[Before-and-after change records]
>>
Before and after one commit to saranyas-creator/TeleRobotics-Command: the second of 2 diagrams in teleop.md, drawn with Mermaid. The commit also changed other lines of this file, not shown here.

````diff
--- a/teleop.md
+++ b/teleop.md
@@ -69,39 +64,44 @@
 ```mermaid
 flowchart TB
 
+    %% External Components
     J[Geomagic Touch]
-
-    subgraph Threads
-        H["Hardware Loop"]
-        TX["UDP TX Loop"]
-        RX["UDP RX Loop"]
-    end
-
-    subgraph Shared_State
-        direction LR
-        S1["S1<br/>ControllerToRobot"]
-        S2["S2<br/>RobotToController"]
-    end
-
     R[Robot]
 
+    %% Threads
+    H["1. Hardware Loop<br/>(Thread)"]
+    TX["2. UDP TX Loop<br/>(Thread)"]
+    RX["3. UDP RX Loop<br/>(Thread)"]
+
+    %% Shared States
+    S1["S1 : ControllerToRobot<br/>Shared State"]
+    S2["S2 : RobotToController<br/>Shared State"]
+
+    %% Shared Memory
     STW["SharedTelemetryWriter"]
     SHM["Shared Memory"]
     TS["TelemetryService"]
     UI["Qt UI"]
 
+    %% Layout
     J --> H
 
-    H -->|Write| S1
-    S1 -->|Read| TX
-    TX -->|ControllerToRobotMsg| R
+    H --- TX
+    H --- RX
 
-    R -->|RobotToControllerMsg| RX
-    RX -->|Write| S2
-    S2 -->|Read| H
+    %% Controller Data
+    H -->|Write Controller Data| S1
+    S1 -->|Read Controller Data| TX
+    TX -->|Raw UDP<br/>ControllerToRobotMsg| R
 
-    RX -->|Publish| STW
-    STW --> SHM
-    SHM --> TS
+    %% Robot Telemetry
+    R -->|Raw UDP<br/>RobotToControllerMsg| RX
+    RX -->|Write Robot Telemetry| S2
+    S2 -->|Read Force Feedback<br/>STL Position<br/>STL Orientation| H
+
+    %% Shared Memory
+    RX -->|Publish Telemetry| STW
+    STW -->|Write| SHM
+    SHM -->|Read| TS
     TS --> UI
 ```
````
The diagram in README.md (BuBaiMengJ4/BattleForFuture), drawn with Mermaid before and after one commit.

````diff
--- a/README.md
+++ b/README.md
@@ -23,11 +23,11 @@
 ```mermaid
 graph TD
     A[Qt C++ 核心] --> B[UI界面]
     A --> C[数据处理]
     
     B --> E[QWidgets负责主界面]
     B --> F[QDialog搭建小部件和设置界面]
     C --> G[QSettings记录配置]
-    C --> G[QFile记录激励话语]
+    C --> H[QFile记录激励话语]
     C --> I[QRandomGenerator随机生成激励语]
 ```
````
<<
Check the data above and report how many lines include the word "Loop", using a bare number.

6